Nine years since making his debut, you’d have been hard pressed to find a more popular finisher at TT2019 than Johnson and his reaction both in parc ferme and on the podium showed exactly what it means to riders when they achieve their dream. His unbridled joy and satisfaction showed what it means to riders to compete – and succeed – at the TT.
A year after making his debut at the Isle of Man TT, when he became the second fastest newcomer ever to have lapped the Mountain Course, Davey Todd more than confirmed that potential this year, the highlight being sixth place and a lap of 131.491mph on the Penz13.com BMW in Friday’s Senior race.

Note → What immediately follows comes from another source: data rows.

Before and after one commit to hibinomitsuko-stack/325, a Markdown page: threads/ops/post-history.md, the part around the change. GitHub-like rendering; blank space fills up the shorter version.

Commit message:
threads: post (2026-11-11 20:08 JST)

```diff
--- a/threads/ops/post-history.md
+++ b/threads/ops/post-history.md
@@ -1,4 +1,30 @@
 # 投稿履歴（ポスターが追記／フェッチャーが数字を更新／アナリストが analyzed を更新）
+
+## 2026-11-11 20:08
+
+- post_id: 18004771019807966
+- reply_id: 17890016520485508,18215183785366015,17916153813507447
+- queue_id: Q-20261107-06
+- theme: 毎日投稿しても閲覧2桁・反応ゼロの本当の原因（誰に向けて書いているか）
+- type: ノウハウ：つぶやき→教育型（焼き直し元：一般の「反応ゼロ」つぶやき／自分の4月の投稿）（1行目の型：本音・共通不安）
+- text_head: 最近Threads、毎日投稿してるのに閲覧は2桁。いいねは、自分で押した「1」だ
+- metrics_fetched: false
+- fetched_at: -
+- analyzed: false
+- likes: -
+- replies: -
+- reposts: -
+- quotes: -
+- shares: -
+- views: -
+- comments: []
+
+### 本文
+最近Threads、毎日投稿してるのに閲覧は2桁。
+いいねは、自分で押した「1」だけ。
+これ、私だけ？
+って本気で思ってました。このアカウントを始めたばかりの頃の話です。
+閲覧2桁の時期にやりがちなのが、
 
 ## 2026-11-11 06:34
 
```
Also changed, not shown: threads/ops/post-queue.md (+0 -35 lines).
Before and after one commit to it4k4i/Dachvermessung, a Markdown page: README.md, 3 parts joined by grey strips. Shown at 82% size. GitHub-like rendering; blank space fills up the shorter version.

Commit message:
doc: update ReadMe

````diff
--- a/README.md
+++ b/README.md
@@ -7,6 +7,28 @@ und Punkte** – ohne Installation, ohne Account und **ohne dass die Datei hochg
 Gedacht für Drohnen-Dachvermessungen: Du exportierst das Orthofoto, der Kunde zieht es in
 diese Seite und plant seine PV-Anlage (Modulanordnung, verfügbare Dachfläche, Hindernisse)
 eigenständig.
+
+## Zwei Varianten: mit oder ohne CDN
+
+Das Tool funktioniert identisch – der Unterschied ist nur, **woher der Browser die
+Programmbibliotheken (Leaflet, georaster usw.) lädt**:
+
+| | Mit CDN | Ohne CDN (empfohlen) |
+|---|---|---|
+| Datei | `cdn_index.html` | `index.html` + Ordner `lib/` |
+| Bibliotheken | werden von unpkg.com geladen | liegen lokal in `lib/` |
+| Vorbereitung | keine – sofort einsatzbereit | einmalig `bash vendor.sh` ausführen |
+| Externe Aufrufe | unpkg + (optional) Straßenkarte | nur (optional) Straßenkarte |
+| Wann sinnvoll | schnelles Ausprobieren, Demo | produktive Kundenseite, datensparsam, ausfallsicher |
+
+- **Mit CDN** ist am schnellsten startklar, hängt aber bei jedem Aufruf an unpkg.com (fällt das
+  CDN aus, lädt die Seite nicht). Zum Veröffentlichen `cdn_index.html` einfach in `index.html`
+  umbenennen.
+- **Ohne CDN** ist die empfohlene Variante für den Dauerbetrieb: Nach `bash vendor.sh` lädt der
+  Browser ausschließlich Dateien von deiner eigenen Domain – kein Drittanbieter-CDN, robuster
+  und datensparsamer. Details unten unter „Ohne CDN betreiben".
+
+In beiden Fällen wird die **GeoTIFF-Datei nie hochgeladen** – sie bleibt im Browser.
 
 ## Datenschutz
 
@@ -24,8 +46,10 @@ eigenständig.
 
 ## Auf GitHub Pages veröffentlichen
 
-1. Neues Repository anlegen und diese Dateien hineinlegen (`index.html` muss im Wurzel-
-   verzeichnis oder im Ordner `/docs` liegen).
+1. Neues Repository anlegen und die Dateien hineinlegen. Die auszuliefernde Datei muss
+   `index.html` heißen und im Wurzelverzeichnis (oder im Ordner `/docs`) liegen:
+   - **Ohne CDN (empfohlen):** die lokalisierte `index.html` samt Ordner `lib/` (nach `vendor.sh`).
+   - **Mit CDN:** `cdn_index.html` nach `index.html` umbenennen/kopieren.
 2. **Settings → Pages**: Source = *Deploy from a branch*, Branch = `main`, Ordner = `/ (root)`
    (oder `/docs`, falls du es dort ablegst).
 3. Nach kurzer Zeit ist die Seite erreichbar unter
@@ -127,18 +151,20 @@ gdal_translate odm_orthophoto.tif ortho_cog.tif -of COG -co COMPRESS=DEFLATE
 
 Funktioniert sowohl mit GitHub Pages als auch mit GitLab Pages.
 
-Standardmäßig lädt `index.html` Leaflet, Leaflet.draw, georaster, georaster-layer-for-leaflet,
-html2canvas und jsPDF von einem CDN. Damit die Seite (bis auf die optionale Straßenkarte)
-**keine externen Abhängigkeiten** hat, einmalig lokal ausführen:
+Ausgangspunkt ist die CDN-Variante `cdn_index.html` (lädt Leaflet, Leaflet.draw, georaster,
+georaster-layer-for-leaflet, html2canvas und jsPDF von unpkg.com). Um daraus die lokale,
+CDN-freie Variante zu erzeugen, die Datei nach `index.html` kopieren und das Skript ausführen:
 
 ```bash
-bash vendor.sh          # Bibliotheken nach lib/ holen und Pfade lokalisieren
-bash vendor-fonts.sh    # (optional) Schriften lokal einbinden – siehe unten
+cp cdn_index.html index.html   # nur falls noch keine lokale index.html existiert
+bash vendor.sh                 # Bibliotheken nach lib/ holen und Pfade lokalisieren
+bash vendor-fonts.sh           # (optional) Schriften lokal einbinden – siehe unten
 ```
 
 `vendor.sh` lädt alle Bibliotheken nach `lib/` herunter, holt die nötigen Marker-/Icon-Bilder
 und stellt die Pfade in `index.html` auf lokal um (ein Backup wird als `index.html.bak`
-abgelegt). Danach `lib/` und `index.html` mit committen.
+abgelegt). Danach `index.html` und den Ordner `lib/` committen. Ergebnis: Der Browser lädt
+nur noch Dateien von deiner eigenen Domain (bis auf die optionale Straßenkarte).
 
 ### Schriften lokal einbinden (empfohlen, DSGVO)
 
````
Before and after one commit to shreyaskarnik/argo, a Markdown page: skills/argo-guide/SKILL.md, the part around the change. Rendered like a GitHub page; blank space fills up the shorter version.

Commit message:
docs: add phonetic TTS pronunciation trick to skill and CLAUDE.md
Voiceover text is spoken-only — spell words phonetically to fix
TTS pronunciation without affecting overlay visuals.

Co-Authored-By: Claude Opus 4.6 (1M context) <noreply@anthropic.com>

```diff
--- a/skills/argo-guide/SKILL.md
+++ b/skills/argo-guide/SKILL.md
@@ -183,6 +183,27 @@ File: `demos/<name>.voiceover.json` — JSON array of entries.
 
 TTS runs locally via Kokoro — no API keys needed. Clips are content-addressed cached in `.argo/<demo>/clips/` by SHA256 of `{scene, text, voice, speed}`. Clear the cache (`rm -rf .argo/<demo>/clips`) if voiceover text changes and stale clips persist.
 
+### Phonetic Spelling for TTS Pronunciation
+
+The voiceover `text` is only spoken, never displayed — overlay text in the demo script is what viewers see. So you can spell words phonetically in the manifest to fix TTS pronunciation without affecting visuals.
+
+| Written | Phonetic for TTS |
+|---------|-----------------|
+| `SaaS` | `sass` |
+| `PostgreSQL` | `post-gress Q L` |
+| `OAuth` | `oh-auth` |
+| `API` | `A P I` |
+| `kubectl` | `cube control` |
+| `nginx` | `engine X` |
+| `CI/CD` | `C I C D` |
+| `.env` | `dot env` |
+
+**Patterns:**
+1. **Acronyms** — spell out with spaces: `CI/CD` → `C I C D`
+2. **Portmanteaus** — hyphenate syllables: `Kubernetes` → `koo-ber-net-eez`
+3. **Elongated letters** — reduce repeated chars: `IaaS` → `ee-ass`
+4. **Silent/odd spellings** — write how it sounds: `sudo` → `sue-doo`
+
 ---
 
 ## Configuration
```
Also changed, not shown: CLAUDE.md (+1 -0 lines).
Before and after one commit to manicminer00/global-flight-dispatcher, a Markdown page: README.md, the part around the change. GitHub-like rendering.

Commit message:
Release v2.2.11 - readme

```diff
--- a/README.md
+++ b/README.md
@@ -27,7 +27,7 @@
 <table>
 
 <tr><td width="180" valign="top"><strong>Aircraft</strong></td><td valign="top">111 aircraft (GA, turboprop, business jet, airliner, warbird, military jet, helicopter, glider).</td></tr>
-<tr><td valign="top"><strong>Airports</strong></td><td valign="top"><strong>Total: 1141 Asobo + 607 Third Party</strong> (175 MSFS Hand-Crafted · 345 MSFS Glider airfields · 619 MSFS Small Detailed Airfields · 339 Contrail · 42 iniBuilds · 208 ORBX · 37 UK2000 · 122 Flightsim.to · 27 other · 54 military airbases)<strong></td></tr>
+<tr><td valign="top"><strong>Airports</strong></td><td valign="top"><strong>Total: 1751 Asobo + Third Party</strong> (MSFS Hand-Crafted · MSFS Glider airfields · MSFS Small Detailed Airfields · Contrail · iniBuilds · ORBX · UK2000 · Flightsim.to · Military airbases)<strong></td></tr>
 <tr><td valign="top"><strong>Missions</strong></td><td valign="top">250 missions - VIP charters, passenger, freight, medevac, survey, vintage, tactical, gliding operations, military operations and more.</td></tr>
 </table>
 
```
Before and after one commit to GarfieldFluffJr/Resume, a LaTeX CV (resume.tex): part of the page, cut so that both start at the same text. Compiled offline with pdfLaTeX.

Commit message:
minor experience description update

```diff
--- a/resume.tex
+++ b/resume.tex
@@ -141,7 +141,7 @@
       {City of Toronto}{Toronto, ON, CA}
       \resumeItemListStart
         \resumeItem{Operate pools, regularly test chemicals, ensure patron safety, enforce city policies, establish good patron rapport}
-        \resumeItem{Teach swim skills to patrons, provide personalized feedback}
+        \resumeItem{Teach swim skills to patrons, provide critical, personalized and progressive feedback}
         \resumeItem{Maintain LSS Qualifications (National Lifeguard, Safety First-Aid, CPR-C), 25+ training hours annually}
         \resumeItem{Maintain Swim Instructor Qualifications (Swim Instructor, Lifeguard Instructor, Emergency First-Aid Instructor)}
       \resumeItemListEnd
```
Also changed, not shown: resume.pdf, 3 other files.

Having earlier finished eighth and tenth respectively in the Superstock and Superbike races, Todd joined the 130mph Club on the opening lap of the Senior when he lapped at 130.229mph and had worked his way up to fifth at two thirds race distance. A charging James Hillier pushed him back to sixth on the final lap but Todd only lost out to his more experienced rival by 2.6s.
It was a difficult two weeks for Todd and his team, not just because of the inclement weather but also because his close friend and Penz13.com team-mate Daley Mathison lost his life in the Superbike race, and it’s a credit to all of them that they continued and did so in an ultra-professional manner that ultimately saw them rewarded.
Todd also took seventh and ninth in the two Supersport races where, riding the Milenco by Padgetts Honda, he set his best ever 600cc lap of 125.686mph. This year’s TT may only just be over but he must be high on the list for the factory teams in 2020.
Old guard struggle
John McGuinness and Ian Hutchinson came into this year’s TT with a mightily impressive 39 wins and 73 podiums between them but save for second place for the former in the TT Zero race, it was a meeting to forget for the pairing.
McGuinness struggled all week with his Norton machinery, failing to finish the Superbike, Senior and Lightweight races and although he saw the chequered flag in the two Supersport races, he was a long way off the pace in 15th and 17th.
Having not competed at the TT since 2016, the Morecambe man had a big hill to climb and, this year at least, it proved insurmountable. As we have seen, Hickman and Harrison have raised the bar massively so only time will tell what McGuinness does next.
Hutchinson, meanwhile, was on the back foot right from the second practice session when he was lucky to escape uninjured from a crash at the 11th Milestone. He fared slightly better than his long time rival, with a tenth place finish in the first Supersport race his best result, but question marks must be raised about his immediate future with Honda Racing.
Five races in a day
With all the delays and cancellations during race week, we arrived to the penultimate day with only two races having been completed and in danger of seeing some of the remaining six cancelled.
Clerk of the Course Gary Thompson and his team made the bold decision to try and run five of those races on the Thursday due to more poor weather being forecast on the final day.
It looked ambitions and hopeful, to say the least, and needed everything to run like clockwork and without hiccup to work – and that’s exactly what he did. It was a punishing day for everyone with little time or respite between the races but ultimately it paid off.
It was certainly a tough and challenging TT but it all came good in the end and Thompson is to be applauded for his efforts each and every day of the fortnight.
Having started watching motorcycle races all over the world form childhood, Phil Wain has been a freelance motorcycle journalist for 15 years and is features writer for a number of publications including BikeSport News and Classic Racer, having also been a regular contributor to MCN and MCN Sport. He is PR officer for a number of teams and riders at both the British Superbike Championship and International road races, including Smiths Racing, Quattro Plant Kawasaki, RAF Regular & Reserve Kawasaki, Dafabet Devitt Racing, John McGuinness, Lee Johnston and KMR Kawasaki. He is also heavily involved with the Isle of Man TT Races, writing official press releases and race reports as well as providing ITV4 with statistical information.